Task requirements =>
From the entries below, copy out every line with "https" in it.

[Content revision data]
▬▬▬▬▬▬

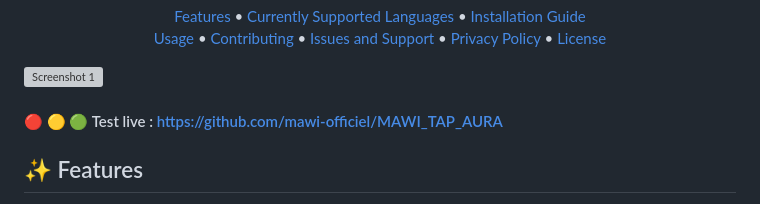
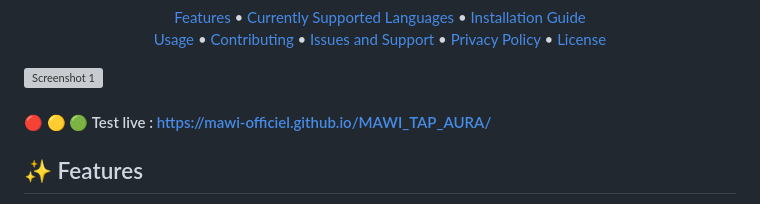
Before and after one commit to mawi-officiel/MAWI_TAP_AURA, a Markdown page: README.md, the part around the change. Drawn GitHub-style; grey boxes are pictures that could not be loaded.

```diff
--- a/README.md
+++ b/README.md
@@ -36,7 +36,7 @@ MAWI TAP AURA is a versatile browser extension that personalizes your New Tab pa
 
 <img src="https://i.ibb.co/M1cJHcx/Material-You-New-Tab-Preview.jpg" alt="Screenshot 1" width="100%">
 
-#### 🔴 🟡 🟢 Test live : https://github.com/mawi-officiel/MAWI_TAP_AURA
+#### 🔴 🟡 🟢 Test live : https://mawi-officiel.github.io/MAWI_TAP_AURA/
 
 ## ✨ Features
 
```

▬▬▬▬▬▬

Result =>
 <img src="https://i.ibb.co/M1cJHcx/Material-You-New-Tab-Preview.jpg" alt="Screenshot 1" width="100%">
-#### 🔴 🟡 🟢 Test live : https://github.com/mawi-officiel/MAWI_TAP_AURA
+#### 🔴 🟡 🟢 Test live : https://mawi-officiel.github.io/MAWI_TAP_AURA/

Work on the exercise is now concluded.